I’ve been fascinated to learn that there is a large cloud of unknown data currently clogging up the internet, leading system administrators and general dorks around the globe trying to find the source of it all. A good guess is some sort of “replicating worm” virus that takes up a lot of the world’s processing power and just makes it do a bunch of random shit. The difference with this particular cloud is that it is truly mammoth in scale.
The human equivalent to such an event is rampant obsessive-compulsive disorder, an affliction where patients fill their brains with useless minutiae and basically “think” themselves into a pathology. I know such disorders well, as my own youth was plagued by OCD to the point of semi-paralysis. I won’t go into the details here (putting them into text always make them look even worse) but suffice to say that things like walking to school take three times as long when you’ve got so many leaves, cracks, cars, squirrels, number of steps, swallows and making clicking noises with the back of your throat to worry about.

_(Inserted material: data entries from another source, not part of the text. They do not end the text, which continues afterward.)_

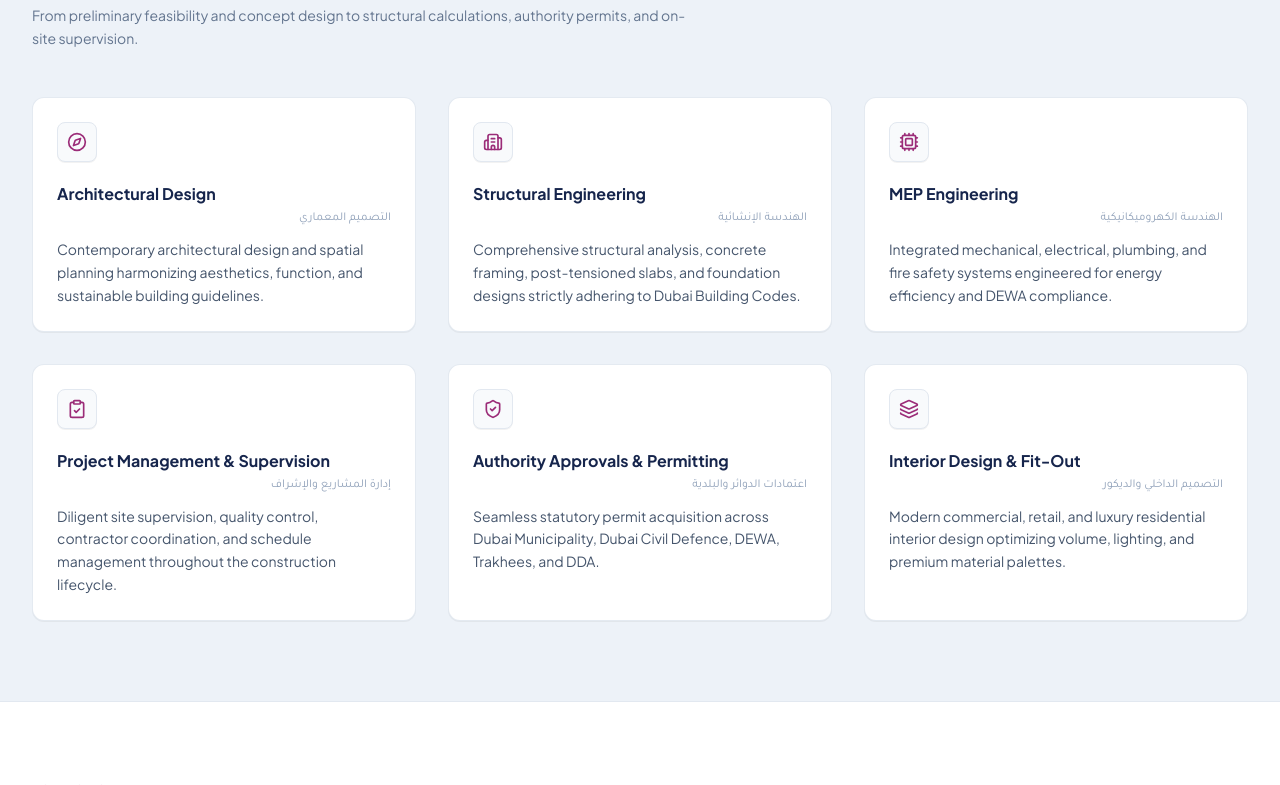
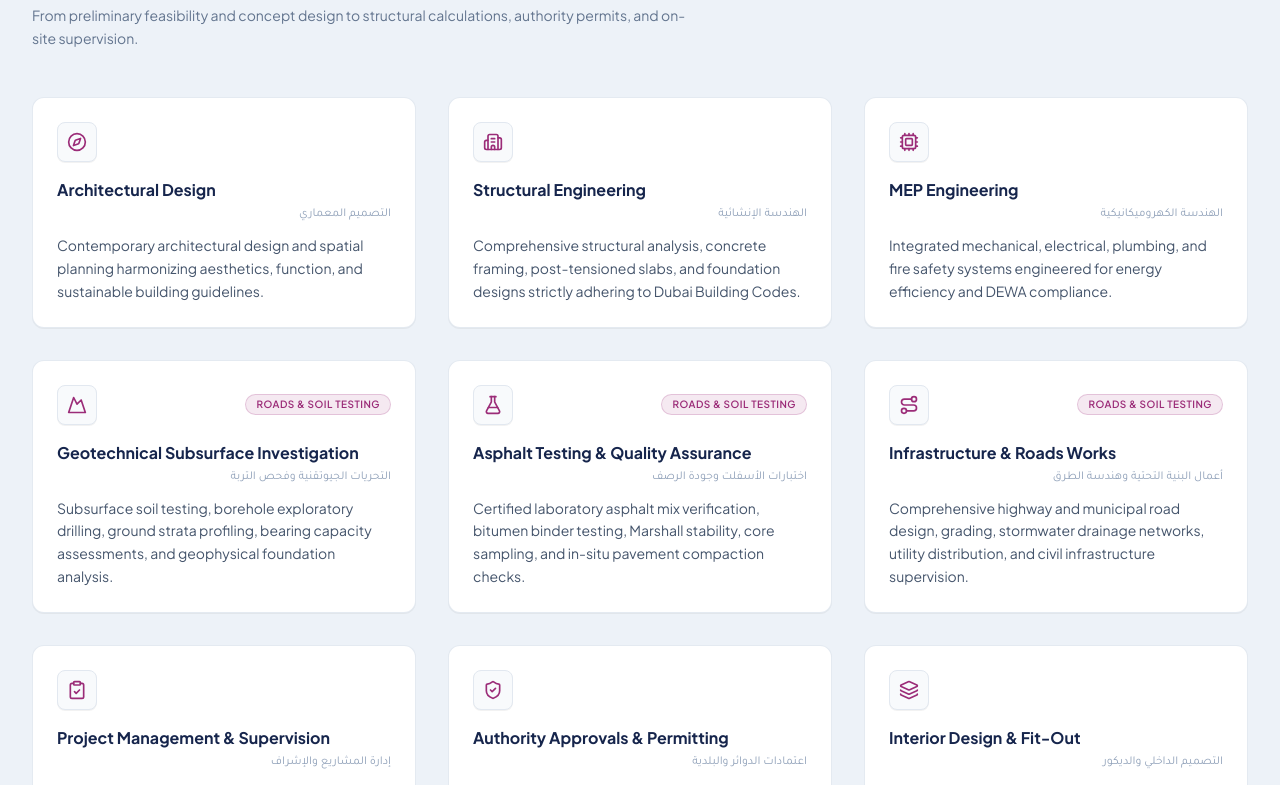
Before and after one commit to DJPirate0/orchid-constructions, a React (Vite) app: page / in a window 1280 px wide. Shown: the part 1615-2400 px from the top of the page. Built offline with nearby package versions, Linux system fonts and the light colour scheme.

Commit message:
Add files via upload

```diff
--- a/src/components/ServicesSection.tsx
+++ b/src/components/ServicesSection.tsx
@@ -5,7 +5,10 @@ import {
   Cpu,
   ClipboardCheck,
   ShieldCheck,
-  Layers
+  Layers,
+  Mountain,
+  FlaskConical,
+  Route
 } from 'lucide-react';
 import { SERVICES } from '../data/portfolioData.ts';
 
@@ -15,6 +18,9 @@ export const ServicesSection: React.FC = () => {
       case 'Compass': return <Compass className="w-5 h-5 text-[#9B2C78]" />;
       case 'Building2': return <Building2 className="w-5 h-5 text-[#9B2C78]" />;
       case 'Cpu': return <Cpu className="w-5 h-5 text-[#9B2C78]" />;
+      case 'Mountain': return <Mountain className="w-5 h-5 text-[#9B2C78]" />;
+      case 'FlaskConical': return <FlaskConical className="w-5 h-5 text-[#9B2C78]" />;
+      case 'Route': return <Route className="w-5 h-5 text-[#9B2C78]" />;
       case 'ClipboardCheck': return <ClipboardCheck className="w-5 h-5 text-[#9B2C78]" />;
       case 'ShieldCheck': return <ShieldCheck className="w-5 h-5 text-[#9B2C78]" />;
       case 'Layers': return <Layers className="w-5 h-5 text-[#9B2C78]" />;
@@ -45,8 +51,15 @@ export const ServicesSection: React.FC = () => {
               className="group p-5 sm:p-6 rounded-xl bg-white border border-slate-200/90 shadow-2xs hover:border-[#16254C]/30 hover:shadow-lg transition-all duration-300 ease-out hover:-translate-y-1 flex flex-col justify-between"
             >
               <div>
-                <div className="w-10 h-10 rounded-lg bg-slate-50 border border-slate-200 flex items-center justify-center mb-5 shadow-2xs group-hover:scale-105 group-hover:border-[#9B2C78]/30 group-hover:bg-white transition-all duration-300 ease-out">
-                  {getIcon(service.iconName)}
+                <div className="flex items-center justify-between mb-4">
+                  <div className="w-10 h-10 rounded-lg bg-slate-50 border border-slate-200 flex items-center justify-center shadow-2xs group-hover:scale-105 group-hover:border-[#9B2C78]/30 group-hover:bg-white transition-all duration-300 ease-out">
+                    {getIcon(service.iconName)}
+                  </div>
+                  {service.tag && (
+                    <span className="text-[10px] font-semibold tracking-wider uppercase text-[#9B2C78] bg-[#9B2C78]/10 px-2.5 py-0.5 rounded-full border border-[#9B2C78]/20">
+                      {service.tag}
+                    </span>
+                  )}
                 </div>
 
                 <h3 className="text-base font-bold text-[#16254C] mb-1 group-hover:text-[#9B2C78] transition-colors duration-200">
--- a/src/data/portfolioData.ts
+++ b/src/data/portfolioData.ts
@@ -4,6 +4,7 @@ export interface Service {
   arabicTitle: string;
   description: string;
   iconName: string;
+  tag?: string;
 }
 
 export interface Project {
@@ -41,6 +42,30 @@ export const SERVICES: Service[] = [
     arabicTitle: 'الهندسة الكهروميكانيكية',
     description: 'Integrated mechanical, electrical, plumbing, and fire safety systems engineered for energy efficiency and DEWA compliance.',
     iconName: 'Cpu'
+  },
+  {
+    id: 'geotechnical-investigation',
+    title: 'Geotechnical Subsurface Investigation',
+    arabicTitle: 'التحريات الجيوتقنية وفحص التربة',
+    description: 'Subsurface soil testing, borehole exploratory drilling, ground strata profiling, bearing capacity assessments, and geophysical foundation analysis.',
+    iconName: 'Mountain',
+    tag: 'Roads & Soil Testing'
+  },
+  {
+    id: 'asphalt-testing',
+    title: 'Asphalt Testing & Quality Assurance',
+    arabicTitle: 'اختبارات الأسفلت وجودة الرصف',
+    description: 'Certified laboratory asphalt mix verification, bitumen binder testing, Marshall stability, core sampling, and in-situ pavement compaction checks.',
+    iconName: 'FlaskConical',
+    tag: 'Roads & Soil Testing'
+  },
+  {
+    id: 'infrastructure-works',
+    title: 'Infrastructure & Roads Works',
+    arabicTitle: 'أعمال البنية التحتية وهندسة الطرق',
+    description: 'Comprehensive highway and municipal road design, grading, stormwater drainage networks, utility distribution, and civil infrastructure supervision.',
+    iconName: 'Route',
+    tag: 'Roads & Soil Testing'
   },
   {
     id: 'project-management',
```
Also changed, not shown: 2 other files (tests, documents, lock files or other folders).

I definitely could have used what my nephew Lucas is taking, but they just didn’t have those options back in 1976. The way people take care of kids has got to be one of the most unheralded revolutions of modern society – everything is different now, even 20 years later. This was hammered home in Spellbound, a wonderful documentary about kids in the national Spelling Bee we saw today – these geeked-out students are surprisingly well-adjusted, and even the pushy parents know when enough’s enough.
Ah, but the fuzzy clouds of data wafting through the internet. It probably delayed you getting here by a half-second or so. It brings up another specter: the black, unknown cloud masses that lurk in the nether regions of the universe. One wonders how many more galaxies we’d see if it weren’t for these massive blockages, making me think that if there is a Creator, then It, too, occasionally thinks too much to finish the job.